Assignment>
From the first line to the last, reproduce the records below exactly, omitting any picture.

Listed records>

#####

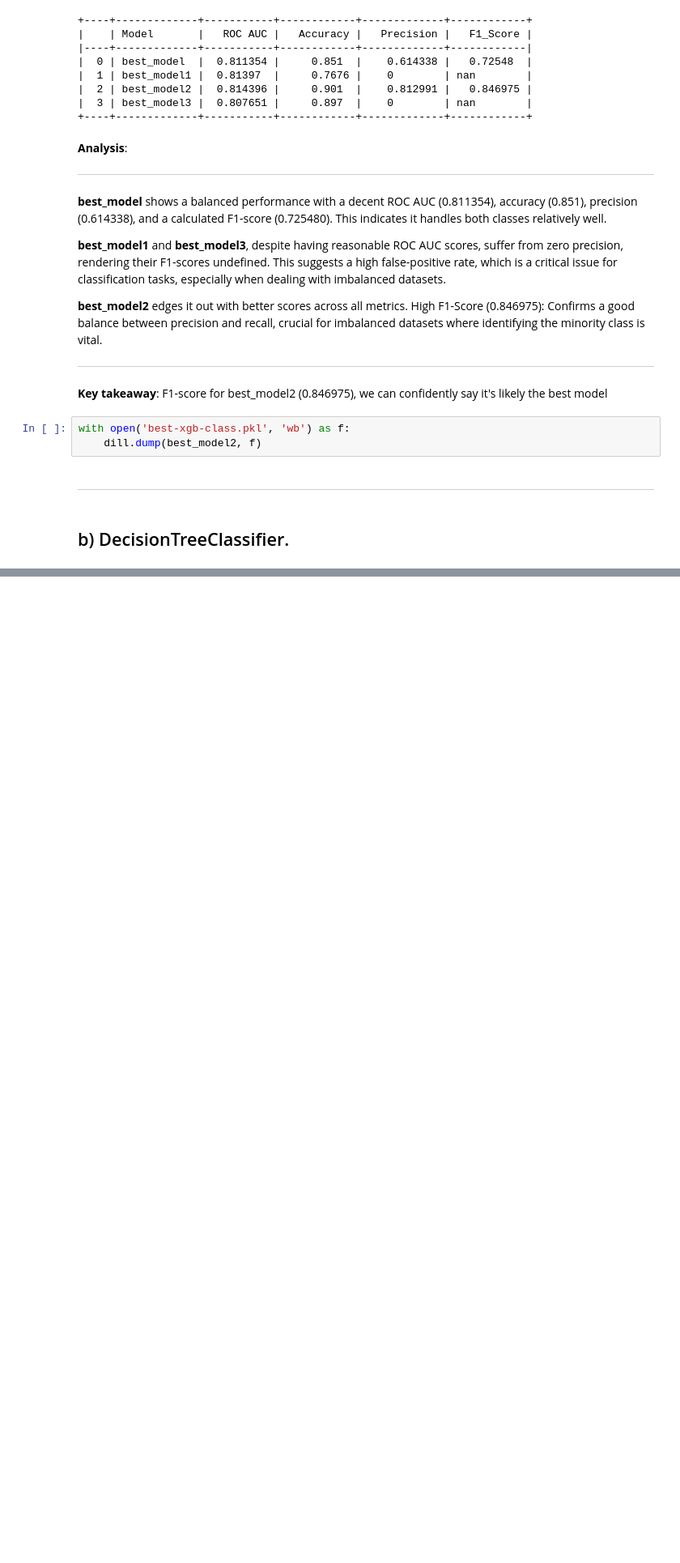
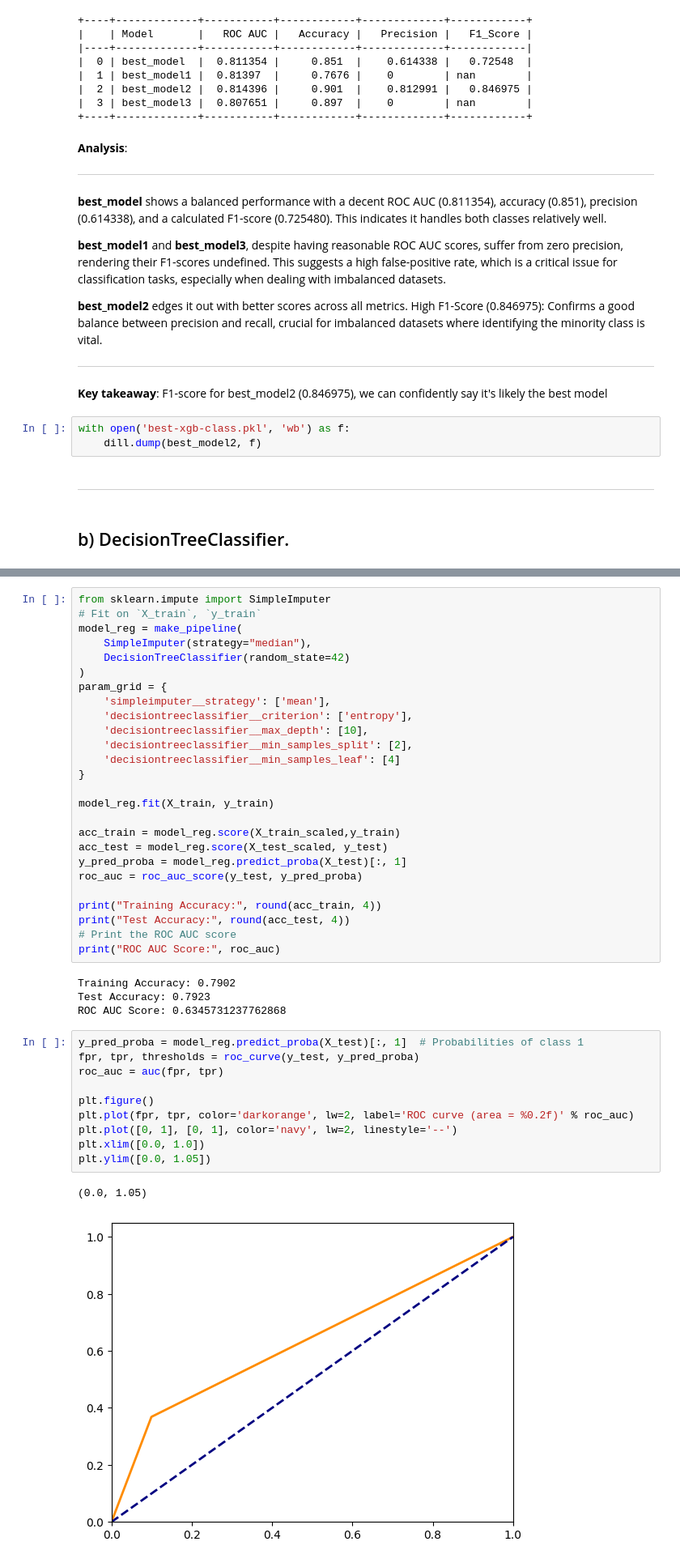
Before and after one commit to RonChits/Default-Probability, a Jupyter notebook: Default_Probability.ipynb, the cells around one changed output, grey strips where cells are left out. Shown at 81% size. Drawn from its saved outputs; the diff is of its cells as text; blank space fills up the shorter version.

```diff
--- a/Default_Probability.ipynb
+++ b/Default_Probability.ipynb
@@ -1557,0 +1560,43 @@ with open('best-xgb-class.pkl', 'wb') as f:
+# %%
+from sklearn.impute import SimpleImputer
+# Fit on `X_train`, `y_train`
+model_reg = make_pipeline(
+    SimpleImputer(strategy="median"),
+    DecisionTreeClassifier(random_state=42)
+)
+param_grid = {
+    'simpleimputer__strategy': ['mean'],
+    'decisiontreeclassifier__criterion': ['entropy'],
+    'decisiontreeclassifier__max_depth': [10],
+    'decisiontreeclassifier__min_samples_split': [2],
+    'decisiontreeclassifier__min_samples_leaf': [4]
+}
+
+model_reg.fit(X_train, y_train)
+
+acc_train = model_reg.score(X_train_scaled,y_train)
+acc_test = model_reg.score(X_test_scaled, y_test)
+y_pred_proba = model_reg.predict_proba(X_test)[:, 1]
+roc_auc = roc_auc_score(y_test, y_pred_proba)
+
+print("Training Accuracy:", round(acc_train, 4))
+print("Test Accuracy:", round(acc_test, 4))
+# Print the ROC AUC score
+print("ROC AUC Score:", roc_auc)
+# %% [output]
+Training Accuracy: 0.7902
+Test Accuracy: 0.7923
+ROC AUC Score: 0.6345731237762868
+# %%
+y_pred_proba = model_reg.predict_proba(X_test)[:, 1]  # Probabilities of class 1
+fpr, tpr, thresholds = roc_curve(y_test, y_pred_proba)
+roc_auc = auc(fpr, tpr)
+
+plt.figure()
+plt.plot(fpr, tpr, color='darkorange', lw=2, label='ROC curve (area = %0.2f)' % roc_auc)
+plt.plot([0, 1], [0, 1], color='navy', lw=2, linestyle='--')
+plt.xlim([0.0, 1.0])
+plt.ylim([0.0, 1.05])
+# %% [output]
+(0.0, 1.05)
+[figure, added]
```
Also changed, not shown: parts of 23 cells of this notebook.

#####

Answer area>
Before and after one commit to RonChits/Default-Probability, a Jupyter notebook: Default_Probability.ipynb, the cells around one changed output, grey strips where cells are left out. Shown at 81% size. Drawn from its saved outputs; the diff is of its cells as text; blank space fills up the shorter version.

```diff
--- a/Default_Probability.ipynb
+++ b/Default_Probability.ipynb
@@ -1557,0 +1560,43 @@ with open('best-xgb-class.pkl', 'wb') as f:
+# %%
+from sklearn.impute import SimpleImputer
+# Fit on `X_train`, `y_train`
+model_reg = make_pipeline(
+    SimpleImputer(strategy="median"),
+    DecisionTreeClassifier(random_state=42)
+)
+param_grid = {
+    'simpleimputer__strategy': ['mean'],
+    'decisiontreeclassifier__criterion': ['entropy'],
+    'decisiontreeclassifier__max_depth': [10],
+    'decisiontreeclassifier__min_samples_split': [2],
+    'decisiontreeclassifier__min_samples_leaf': [4]
+}
+
+model_reg.fit(X_train, y_train)
+
+acc_train = model_reg.score(X_train_scaled,y_train)
+acc_test = model_reg.score(X_test_scaled, y_test)
+y_pred_proba = model_reg.predict_proba(X_test)[:, 1]
+roc_auc = roc_auc_score(y_test, y_pred_proba)
+
+print("Training Accuracy:", round(acc_train, 4))
+print("Test Accuracy:", round(acc_test, 4))
+# Print the ROC AUC score
+print("ROC AUC Score:", roc_auc)
+# %% [output]
+Training Accuracy: 0.7902
+Test Accuracy: 0.7923
+ROC AUC Score: 0.6345731237762868
+# %%
+y_pred_proba = model_reg.predict_proba(X_test)[:, 1]  # Probabilities of class 1
+fpr, tpr, thresholds = roc_curve(y_test, y_pred_proba)
+roc_auc = auc(fpr, tpr)
+
+plt.figure()
+plt.plot(fpr, tpr, color='darkorange', lw=2, label='ROC curve (area = %0.2f)' % roc_auc)
+plt.plot([0, 1], [0, 1], color='navy', lw=2, linestyle='--')
+plt.xlim([0.0, 1.0])
+plt.ylim([0.0, 1.05])
+# %% [output]
+(0.0, 1.05)
+[figure, added]
```
Also changed, not shown: parts of 23 cells of this notebook.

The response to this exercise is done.